 The motion judge accepted the respondent airlines’ arguments that Ontario was forum non conveniens and suggested that AFCs pursue individual actions within their own jurisdictions. However, she failed to ask whether any jurisdiction was clearly more appropriate than Ontario. This was in error.
 I would note that, in concluding Ontario was not the appropriate forum for the AFCs’ claims, the motion judge relied extensively on this court’s decision in Kaynes v. BP, PLC, 2014 ONCA 580 (CanLII), 122 O.R. (3d) 162. In Kaynes, Sharpe J.A. held that the United States and United Kingdom were more appropriate forums than Ontario for a class proceeding involving a claim in misrepresentation arising out of share purchases, the bulk of which were made on foreign exchanges.
 An examination of the facts in Kaynes reveals why Kaynes is distinguishable from the present case. First, the appellant in Kaynes was able to point to specific alternative fora that were more appropriate than Ontario, which the respondents here have failed to do. Second, litigation had commenced in the U.S. with respect to the exact same claims that the representative plaintiff sought to litigate in Ontario, whereas the claims put forth in the present class proceeding, dealing with shipments from or to Canada, are not the subject of any other existing proceedings. Indeed, the representative plaintiffs seek to exclude those claims relating to shipments between Canada and countries with ongoing proceedings arising from the same alleged conspiracy. Third, the majority (over 99%) of the proposed class in Kaynes lacked a link to Canada, as they had purchased shares outside of Canada. In contrast, to be part of the class in the present proceeding, an AFC must have purchased air freight services from or to Canada. Lastly, the substantive claims in Kaynes rested in part on U.S. securities law, unlike the claims in the present case, which rest solely on Canadian law.
 I would also observe that in a subsequent decision of this court in Keynes v. BP, P.L.C., 2016 ONCA 601 (CanLII), 133 O.R. (3d) 29, the same panel decided that the stay that it had previously imposed on the Ontario action based on forum non conveniens was to be lifted. This was because it had become clear that the plaintiffs could not proceed with a claim in the proceedings in the United States as had previously been anticipated and the claim was now conceded to be governed by Ontario law. Another forum was not clearly more appropriate.
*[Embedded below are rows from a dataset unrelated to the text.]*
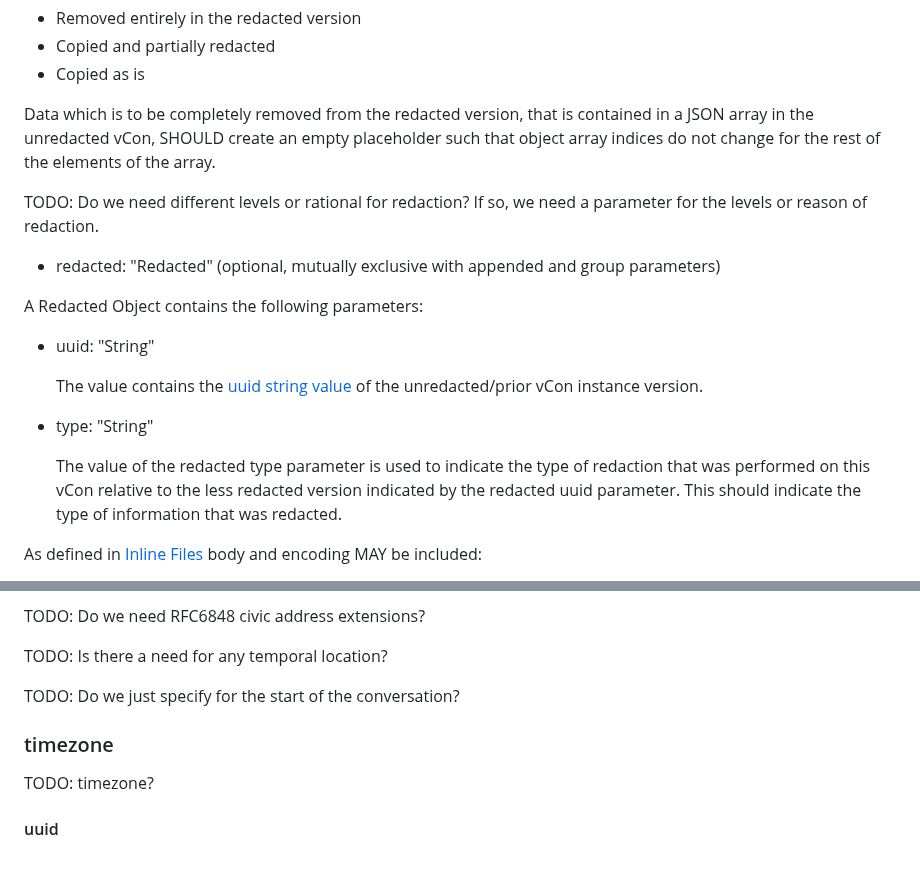
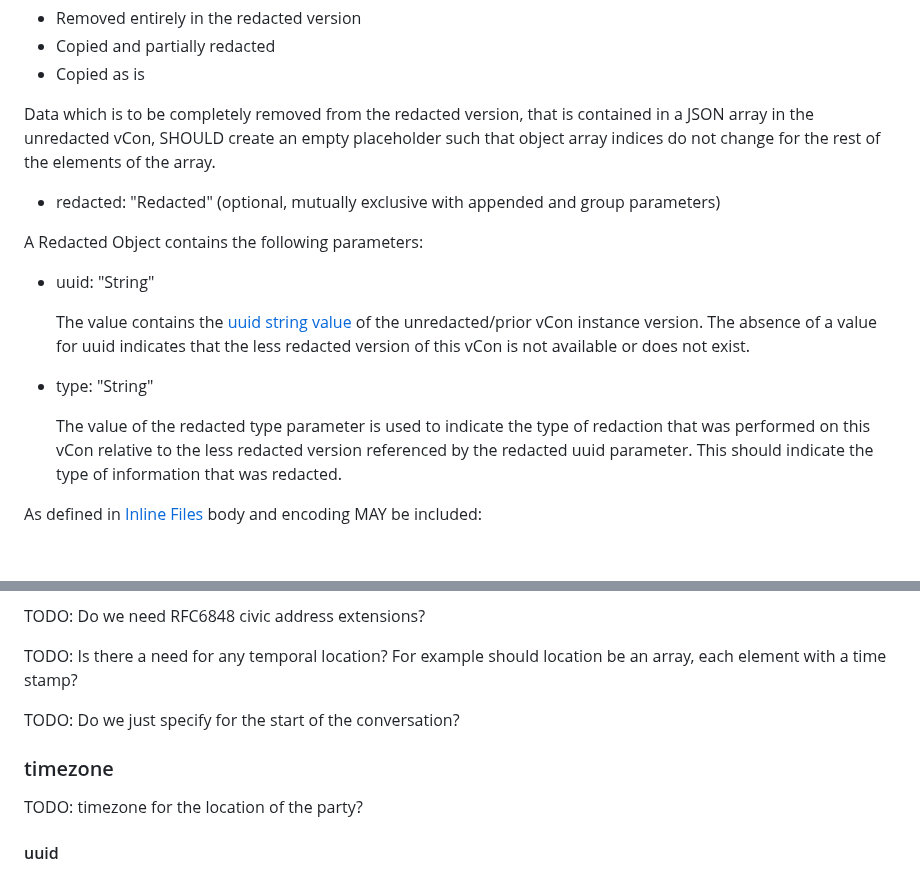
Before and after one commit to dgpetrie/draft-petrie-vcon, a Markdown page: draft-petrie-vcon.md, 2 parts joined by grey strips. Drawn GitHub-style; blank space fills up the shorter version.

Commit message:
Reviewed TODOs: removed one that was addressed, clarified a few others.

```diff
--- a/draft-petrie-vcon.md
+++ b/draft-petrie-vcon.md
@@ -480,8 +480,6 @@ All data and parameters in the prior, less redacted, vCon instance version are e
 
 Data which is to be completely removed from the redacted version, that is contained in a JSON array in the unredacted vCon, SHOULD create an empty placeholder such that object array indices do not change for the rest of the elements of the array.
 
-TODO: Do we need different levels or rational for redaction?  If so, we need a parameter for the levels or reason of redaction.
-
 * redacted: "Redacted" (optional, mutually exclusive with appended and group parameters)
 
 A Redacted Object contains the following parameters:
@@ -489,10 +487,11 @@ A Redacted Object contains the following parameters:
 * uuid: "String"
 
     The value contains the [uuid string value](#uuid) of the unredacted/prior vCon instance version.
+    The absence of a value for uuid indicates that the less redacted version of this vCon is not available or does not exist.
 
 * type: "String"
 
-    The value of the redacted type parameter is used to indicate the type of redaction that was performed on this vCon relative to the less redacted version indicated by the redacted uuid parameter.
+    The value of the redacted type parameter is used to indicate the type of redaction that was performed on this vCon relative to the less redacted version referenced by the redacted uuid parameter.
     This should indicate the type of information that was redacted.
 
 As defined in [Inline Files](#inline-files) body and encoding MAY be included:
@@ -709,13 +708,13 @@ Note that the parameter names MUST be in lower case when contained in the Civica
 
 TODO: Do we need RFC6848 civic address extensions?
 
-TODO: Is there a need for any temporal location?
+TODO: Is there a need for any temporal location?  For example should location be an array, each element with a time stamp?
 
 TODO: Do we just specify for the start of the conversation?
 
 ### timezone
 
-TODO: timezone?
+TODO: timezone for the location of the party?
 
 #### uuid
 
```
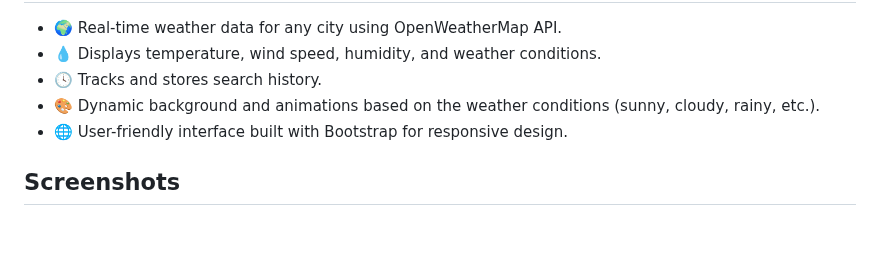
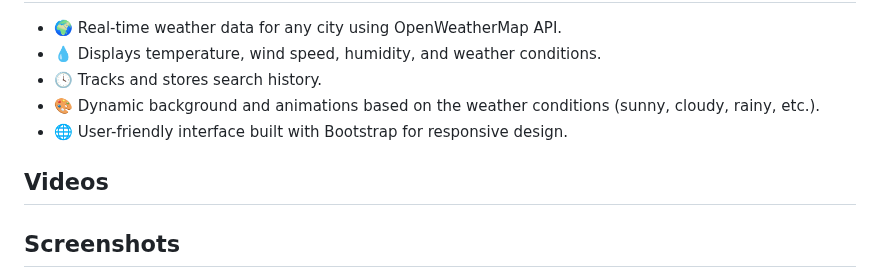
Before and after one commit to Damn-cod3r/ClimateHub, a Markdown page: README.md, the part around one of its changes. GitHub-like rendering; blank space fills up the shorter version.

```diff
--- a/README.md
+++ b/README.md
@@ -10,5 +10,8 @@
 - 🎨 Dynamic background and animations based on the weather conditions (sunny, cloudy, rainy, etc.).
 - 🌐 User-friendly interface built with Bootstrap for responsive design.
 
+## Videos
+
+
 ## Screenshots
 
```
Also changed, not shown: other parts of README.md (+3 -1 lines).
 In this case, there is no such forum. Furthermore, the evidence clearly demonstrates a robust connection between the parties and Ontario. All of the respondents carry on business in Ontario, as do at least two of the representative plaintiffs. To be part of the class, AFCs must have purchased air freight services from the respondents for shipments from or to Canada. Based on the respondents’ own evidence, the majority of these services were rendered for shipments from or to Ontario. Some of the events in furtherance of the conspiracy claim unfolded in part in Ontario. Litigation relating to these same claims has not been brought in another jurisdiction and if it is in the future the plaintiffs are excluded from the class. The evidence of the respondents disclosed a minimum of 11,000 customers in Ontario for shipping services that arguably were impacted by the conspiracy.